A radical shift in lunch-making: hot lunch!

After a long absence from documenting my school lunches, I have returned to share my experience with packing hot lunches. Hot lunches? What?! I’ve been packing lunches and snacks for at least a decade but, for some reason, I never tried using an insulated container to pack warm food. I don’t know why—maybe because it’s rarely cold in this part of California. I also typically pack lunches the night before and making a hot lunch requires a level of morning productivity that I don’t always have. However, if the kids ask for the occasional hot lunch, who am I to deny them just because I’m not a morning person?

I decided to test out our new Themos containers with a kid favorite: mac and cheese with peas. When I asked them if their mac and cheese was hot at lunch, their response was: “um, I forgot.” Next, I tried heating up their favorite Progresso soup in the morning and, this time, they assured me that the soup was nice and warm at lunch time. So far so good. Then I tried packing Cup Noodles with edamame and a little seaweed sesame seed sprinkle on top. They loved it! But, the most popular Thermos lunch was yesterday’s serving of leftover pad see ew from our favorite Thai Restaurant, Thai Boat.

Overall, I’ve been pleased with these insulated containers. They hold 16 ounces which is a good size for bigger kids (mine are 12 and 9). They also have a handy fold-up spoon that tucks into the lid. It is recommended that you pre-warm the containers by filling them with hot water, which I’ve been doing.  Because I don’t totally trust my kids conception of “hot”, I packed myself some homemade soup one day for lunch. When I took off the lid, the soup was steaming. Very satisfying!

Slurping Noodles in the Sun

Cup Noodles with tofu, peas, crispy prosciutto, and hoisin sauce

Behold the humble, yet strangely satisfying, Cup Noodles. I don’t buy too many convenience foods, but I admit to a weakness for Cup Noodles. I know Cup Noodles are basically an engineered, sodium-filled, ultra-processed, non-real food and I wouldn’t recommend eating them regularly. However, I do ocassionally indulge in Cup Noodles with fun add-ins, like: peas, tofu, crispy prosciutto, and hoisin sauce. If you’re going to eat something as inexpensive as Cup Noodles, you might as well fancy them up with some delicious add-ins.

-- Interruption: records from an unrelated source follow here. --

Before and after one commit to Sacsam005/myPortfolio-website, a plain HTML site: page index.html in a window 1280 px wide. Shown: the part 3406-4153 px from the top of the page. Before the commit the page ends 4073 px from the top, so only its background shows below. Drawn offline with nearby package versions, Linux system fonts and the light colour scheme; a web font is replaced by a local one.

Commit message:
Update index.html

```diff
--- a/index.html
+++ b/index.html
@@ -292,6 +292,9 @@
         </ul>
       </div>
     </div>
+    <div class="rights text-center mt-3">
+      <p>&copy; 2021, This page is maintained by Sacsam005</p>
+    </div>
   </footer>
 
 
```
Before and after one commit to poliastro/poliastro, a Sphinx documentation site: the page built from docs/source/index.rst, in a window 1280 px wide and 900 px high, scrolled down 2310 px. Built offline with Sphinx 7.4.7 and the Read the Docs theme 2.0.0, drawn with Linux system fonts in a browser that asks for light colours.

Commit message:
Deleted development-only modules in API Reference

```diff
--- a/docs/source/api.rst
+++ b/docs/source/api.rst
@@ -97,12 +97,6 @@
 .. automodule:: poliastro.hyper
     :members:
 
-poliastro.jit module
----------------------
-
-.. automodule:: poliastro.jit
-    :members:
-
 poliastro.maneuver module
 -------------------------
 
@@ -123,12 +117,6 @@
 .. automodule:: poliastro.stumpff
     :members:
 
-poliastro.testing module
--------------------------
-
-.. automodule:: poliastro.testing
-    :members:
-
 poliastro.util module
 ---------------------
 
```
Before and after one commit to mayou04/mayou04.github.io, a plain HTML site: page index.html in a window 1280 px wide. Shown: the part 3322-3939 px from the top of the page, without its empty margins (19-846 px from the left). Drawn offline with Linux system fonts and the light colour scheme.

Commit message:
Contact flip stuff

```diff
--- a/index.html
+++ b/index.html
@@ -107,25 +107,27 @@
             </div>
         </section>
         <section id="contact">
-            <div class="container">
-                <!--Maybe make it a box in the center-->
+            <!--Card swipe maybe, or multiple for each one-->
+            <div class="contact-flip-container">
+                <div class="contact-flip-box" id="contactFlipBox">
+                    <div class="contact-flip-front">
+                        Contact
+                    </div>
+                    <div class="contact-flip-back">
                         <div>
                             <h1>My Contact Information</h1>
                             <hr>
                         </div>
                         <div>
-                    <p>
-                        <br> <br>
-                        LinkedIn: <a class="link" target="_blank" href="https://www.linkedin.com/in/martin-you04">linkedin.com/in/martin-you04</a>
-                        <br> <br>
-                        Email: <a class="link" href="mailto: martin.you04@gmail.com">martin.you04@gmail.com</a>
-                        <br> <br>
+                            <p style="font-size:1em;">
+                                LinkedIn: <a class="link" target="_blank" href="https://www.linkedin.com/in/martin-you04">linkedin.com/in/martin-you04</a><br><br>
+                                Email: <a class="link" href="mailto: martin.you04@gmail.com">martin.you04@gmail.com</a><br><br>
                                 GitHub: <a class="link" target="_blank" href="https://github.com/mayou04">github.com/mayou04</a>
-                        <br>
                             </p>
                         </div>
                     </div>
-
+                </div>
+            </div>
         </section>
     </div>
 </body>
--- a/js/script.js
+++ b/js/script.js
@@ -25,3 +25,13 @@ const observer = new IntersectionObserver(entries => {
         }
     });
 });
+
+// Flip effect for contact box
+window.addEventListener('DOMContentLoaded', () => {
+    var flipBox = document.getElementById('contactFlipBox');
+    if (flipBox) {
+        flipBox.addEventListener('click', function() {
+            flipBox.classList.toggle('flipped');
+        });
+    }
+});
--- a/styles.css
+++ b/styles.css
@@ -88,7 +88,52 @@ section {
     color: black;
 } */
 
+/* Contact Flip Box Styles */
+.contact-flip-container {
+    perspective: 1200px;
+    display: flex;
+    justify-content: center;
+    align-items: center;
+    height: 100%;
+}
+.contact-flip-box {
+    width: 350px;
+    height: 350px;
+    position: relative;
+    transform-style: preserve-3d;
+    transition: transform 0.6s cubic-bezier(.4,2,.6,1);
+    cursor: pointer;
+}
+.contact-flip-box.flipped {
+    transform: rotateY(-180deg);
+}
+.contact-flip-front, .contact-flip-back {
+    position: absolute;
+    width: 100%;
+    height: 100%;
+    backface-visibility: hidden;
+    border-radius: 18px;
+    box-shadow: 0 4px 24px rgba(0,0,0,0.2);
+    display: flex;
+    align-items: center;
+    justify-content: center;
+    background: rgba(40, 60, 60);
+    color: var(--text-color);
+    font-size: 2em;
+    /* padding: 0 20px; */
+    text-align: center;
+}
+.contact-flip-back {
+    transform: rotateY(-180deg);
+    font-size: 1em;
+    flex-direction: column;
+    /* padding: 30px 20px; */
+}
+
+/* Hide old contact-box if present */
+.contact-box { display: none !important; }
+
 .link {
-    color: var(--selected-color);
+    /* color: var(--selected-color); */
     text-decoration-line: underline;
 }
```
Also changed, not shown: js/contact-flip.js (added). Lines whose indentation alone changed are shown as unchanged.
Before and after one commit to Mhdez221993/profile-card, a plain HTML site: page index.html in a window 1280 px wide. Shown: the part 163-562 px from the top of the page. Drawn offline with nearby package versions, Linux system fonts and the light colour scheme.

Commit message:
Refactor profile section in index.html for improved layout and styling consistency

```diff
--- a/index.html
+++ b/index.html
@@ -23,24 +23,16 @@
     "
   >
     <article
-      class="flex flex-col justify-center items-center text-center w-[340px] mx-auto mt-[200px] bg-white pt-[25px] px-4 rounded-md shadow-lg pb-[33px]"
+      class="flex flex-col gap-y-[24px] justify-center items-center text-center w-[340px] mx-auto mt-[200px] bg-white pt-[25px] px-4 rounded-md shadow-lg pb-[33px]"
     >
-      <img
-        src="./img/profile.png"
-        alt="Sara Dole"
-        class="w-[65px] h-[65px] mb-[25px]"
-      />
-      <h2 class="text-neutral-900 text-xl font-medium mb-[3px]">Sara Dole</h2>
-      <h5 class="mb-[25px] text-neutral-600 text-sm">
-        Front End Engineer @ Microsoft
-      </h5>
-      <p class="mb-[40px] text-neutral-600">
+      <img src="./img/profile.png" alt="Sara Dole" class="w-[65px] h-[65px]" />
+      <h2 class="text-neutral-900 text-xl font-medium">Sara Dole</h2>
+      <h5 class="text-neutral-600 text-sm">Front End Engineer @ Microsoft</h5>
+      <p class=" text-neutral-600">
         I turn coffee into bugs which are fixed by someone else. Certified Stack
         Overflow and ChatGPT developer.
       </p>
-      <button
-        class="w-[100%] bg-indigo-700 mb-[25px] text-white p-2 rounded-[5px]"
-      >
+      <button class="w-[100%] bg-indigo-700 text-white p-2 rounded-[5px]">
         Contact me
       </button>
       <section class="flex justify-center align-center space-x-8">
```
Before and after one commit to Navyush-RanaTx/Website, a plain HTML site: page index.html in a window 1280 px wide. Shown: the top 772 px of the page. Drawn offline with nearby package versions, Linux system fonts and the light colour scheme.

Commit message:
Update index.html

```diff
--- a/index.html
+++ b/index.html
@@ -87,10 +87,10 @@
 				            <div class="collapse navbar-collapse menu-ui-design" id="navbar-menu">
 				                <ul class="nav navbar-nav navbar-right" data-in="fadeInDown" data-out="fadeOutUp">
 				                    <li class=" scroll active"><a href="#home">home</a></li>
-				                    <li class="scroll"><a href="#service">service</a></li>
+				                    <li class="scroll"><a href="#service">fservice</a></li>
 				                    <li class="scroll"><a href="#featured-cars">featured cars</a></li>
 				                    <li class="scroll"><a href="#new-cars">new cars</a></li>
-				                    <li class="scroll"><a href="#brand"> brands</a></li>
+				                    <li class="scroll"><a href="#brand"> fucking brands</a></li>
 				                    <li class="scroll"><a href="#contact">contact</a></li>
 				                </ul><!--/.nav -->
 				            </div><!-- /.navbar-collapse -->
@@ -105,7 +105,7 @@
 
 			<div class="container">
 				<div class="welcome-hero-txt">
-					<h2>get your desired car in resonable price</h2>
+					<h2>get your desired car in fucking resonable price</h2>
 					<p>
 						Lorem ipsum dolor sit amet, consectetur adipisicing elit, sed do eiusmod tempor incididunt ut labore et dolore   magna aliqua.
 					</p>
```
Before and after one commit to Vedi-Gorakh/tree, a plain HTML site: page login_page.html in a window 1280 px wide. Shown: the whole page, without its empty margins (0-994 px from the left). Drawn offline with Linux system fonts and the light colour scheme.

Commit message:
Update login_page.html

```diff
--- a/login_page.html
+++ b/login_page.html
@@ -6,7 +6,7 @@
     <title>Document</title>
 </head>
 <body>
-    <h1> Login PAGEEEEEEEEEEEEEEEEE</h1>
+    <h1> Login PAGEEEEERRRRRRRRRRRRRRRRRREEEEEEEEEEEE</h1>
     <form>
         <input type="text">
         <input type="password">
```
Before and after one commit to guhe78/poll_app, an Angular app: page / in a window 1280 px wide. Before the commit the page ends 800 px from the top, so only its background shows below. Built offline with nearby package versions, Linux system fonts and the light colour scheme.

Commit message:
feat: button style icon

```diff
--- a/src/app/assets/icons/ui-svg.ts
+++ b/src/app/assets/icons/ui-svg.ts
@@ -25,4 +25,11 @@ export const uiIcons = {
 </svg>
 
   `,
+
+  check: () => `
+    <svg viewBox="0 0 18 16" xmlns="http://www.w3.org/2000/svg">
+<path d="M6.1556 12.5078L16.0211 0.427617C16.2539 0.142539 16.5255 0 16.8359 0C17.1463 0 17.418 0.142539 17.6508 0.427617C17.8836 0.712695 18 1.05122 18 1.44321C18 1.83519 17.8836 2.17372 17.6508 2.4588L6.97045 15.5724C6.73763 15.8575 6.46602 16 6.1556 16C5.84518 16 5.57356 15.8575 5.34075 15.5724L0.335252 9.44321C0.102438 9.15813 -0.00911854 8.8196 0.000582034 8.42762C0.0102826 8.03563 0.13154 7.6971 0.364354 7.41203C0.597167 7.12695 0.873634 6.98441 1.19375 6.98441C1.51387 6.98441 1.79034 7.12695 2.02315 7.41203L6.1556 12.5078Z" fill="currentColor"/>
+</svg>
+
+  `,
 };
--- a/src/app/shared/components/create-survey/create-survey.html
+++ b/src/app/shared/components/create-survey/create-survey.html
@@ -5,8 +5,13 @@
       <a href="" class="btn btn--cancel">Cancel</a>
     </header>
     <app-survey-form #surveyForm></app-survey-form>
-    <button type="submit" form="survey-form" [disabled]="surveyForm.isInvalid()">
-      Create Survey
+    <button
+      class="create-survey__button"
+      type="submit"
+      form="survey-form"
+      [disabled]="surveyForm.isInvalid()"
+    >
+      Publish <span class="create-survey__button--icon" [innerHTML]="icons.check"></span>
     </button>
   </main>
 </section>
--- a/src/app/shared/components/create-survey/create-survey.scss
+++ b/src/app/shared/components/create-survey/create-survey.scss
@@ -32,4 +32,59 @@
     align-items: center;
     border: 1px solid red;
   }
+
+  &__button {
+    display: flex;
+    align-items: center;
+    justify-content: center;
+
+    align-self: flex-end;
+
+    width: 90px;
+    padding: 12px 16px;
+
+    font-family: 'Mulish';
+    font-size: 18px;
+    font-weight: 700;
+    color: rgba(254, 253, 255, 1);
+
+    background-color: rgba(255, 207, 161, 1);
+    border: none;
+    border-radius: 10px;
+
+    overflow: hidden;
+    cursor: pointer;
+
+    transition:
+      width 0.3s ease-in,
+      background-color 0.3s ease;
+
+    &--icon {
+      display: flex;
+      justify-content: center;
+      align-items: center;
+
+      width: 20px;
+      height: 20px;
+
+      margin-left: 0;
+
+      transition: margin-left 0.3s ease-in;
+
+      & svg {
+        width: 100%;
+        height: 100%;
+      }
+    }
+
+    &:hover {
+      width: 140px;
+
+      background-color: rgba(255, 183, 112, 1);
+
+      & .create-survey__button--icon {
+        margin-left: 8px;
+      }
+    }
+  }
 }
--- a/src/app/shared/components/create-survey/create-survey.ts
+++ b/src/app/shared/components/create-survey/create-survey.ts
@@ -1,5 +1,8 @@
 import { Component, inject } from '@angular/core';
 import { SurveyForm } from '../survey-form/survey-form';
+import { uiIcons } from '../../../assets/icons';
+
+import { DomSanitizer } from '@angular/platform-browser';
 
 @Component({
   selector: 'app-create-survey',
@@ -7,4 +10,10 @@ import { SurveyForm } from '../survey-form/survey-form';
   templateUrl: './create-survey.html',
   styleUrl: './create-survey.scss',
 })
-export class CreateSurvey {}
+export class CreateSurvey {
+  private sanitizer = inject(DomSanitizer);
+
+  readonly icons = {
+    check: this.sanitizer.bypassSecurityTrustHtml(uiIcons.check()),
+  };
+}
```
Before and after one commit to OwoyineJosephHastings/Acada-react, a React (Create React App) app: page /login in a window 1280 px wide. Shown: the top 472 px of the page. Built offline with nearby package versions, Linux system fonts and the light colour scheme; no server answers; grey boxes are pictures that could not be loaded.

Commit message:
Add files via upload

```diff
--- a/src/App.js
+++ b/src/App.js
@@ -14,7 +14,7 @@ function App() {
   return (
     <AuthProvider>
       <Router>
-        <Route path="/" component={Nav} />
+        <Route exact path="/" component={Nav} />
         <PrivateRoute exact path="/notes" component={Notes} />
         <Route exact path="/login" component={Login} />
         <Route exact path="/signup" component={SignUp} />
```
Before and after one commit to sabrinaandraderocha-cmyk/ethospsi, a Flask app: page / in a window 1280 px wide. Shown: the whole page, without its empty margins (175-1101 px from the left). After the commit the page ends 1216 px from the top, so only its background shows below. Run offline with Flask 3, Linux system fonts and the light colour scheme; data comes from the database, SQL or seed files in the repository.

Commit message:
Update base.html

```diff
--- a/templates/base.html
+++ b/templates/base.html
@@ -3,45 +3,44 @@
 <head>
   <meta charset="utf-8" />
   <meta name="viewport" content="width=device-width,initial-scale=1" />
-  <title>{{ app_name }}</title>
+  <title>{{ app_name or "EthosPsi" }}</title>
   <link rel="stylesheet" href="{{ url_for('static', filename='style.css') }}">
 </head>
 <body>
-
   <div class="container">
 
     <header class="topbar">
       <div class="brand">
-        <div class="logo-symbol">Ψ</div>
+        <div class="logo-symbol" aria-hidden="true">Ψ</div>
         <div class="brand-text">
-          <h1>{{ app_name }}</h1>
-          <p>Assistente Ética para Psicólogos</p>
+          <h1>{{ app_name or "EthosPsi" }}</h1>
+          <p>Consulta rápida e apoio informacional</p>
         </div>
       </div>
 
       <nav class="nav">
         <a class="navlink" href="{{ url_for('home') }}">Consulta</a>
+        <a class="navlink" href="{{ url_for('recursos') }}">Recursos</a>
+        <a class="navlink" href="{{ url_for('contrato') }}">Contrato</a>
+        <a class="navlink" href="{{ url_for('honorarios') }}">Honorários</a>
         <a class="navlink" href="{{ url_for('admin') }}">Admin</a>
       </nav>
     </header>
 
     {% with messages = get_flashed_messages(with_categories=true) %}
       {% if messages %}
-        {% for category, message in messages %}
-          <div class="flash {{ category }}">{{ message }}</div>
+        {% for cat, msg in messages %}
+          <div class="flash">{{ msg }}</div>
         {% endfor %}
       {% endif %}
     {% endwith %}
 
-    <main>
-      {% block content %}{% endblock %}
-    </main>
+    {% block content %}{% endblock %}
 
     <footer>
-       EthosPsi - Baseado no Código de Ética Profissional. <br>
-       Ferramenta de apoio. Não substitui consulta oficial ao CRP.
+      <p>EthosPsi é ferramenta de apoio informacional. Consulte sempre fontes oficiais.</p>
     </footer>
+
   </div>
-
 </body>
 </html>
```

Cup Noodles with tofu, peas, crispy prosciutto, and hoisin sauce
Cup Noodles with tofu, peas, crispy prosciutto, and hoisin sauce

Naturally, the kids love slurping Cup Noodles in the sun.

Iain slurping noodles
Iain slurping noodles
Lily slurping noodles
Lily slurping noodles

Ramen Noodles and A Love of All Things Asian, Especially Condiments

lunch on 11 Sept 2013: cold ramen noodles, pretzels, green pea baked snacks and grapes
lunch on 11 Sept 2013: cold ramen noodles, pretzels, green pea baked snacks and grapes
lunch on 11 Sept 2013: cold ramen noodles, pretzels, green pea baked snacks and grapes

I am crazy about ramen noodles. Especially Japanese restaurant-style ramen noodles served in enormous steaming bowls and loaded with goodies. The kiddos are also crazy about ramen noodles, so for lunch today, I made a little ramen bowl with edamame, corn, teriyaki tofu and scallions. For the sauce, I juiced a lime and combined it with some soy sauce, honey and teriyaki sauce. I always have lots of condiments on hand to spice up a bowl of ramen noodles. You see, I have a thing for Asian condiments. I have, what you might call, a little collection of them:

assorted Asian condiments
assorted Asian condiments

It just so happens that I pretty much fall in love with every Asian cuisine I encounter. Chinese, Vietnamese, Thai, Korean, Japanese, Filipino, Malaysian food: it’s all delicious to me. I have spent years trying to perfect various Asian dishes, hence, my fridge full of condiments. When I was first learning to cook and living by myself in Chicago, I learned all sorts of ancient Vietnamese cooking secrets from my good friend, Ann-Marie, who is also a condiment hoarder. Thanks to Ann-Marie, I am never without a giant bottle of Squid Brand Fish Sauce. In fact, I think of her every time I use it. And, as for soy sauce—you can often find four or five different types in my fridge. Do I really need all these bottles of soy sauce taking up precious space in my already packed refrigerator? But of course I do. Doesn’t everyone need light soy sauce, dark soy sauce, sweet soy sauce, tamari, reduced sodium Kikkoman, etc.? Hey, I’m always ready to stir-fry.

Don’t even get me started on my noodle collection.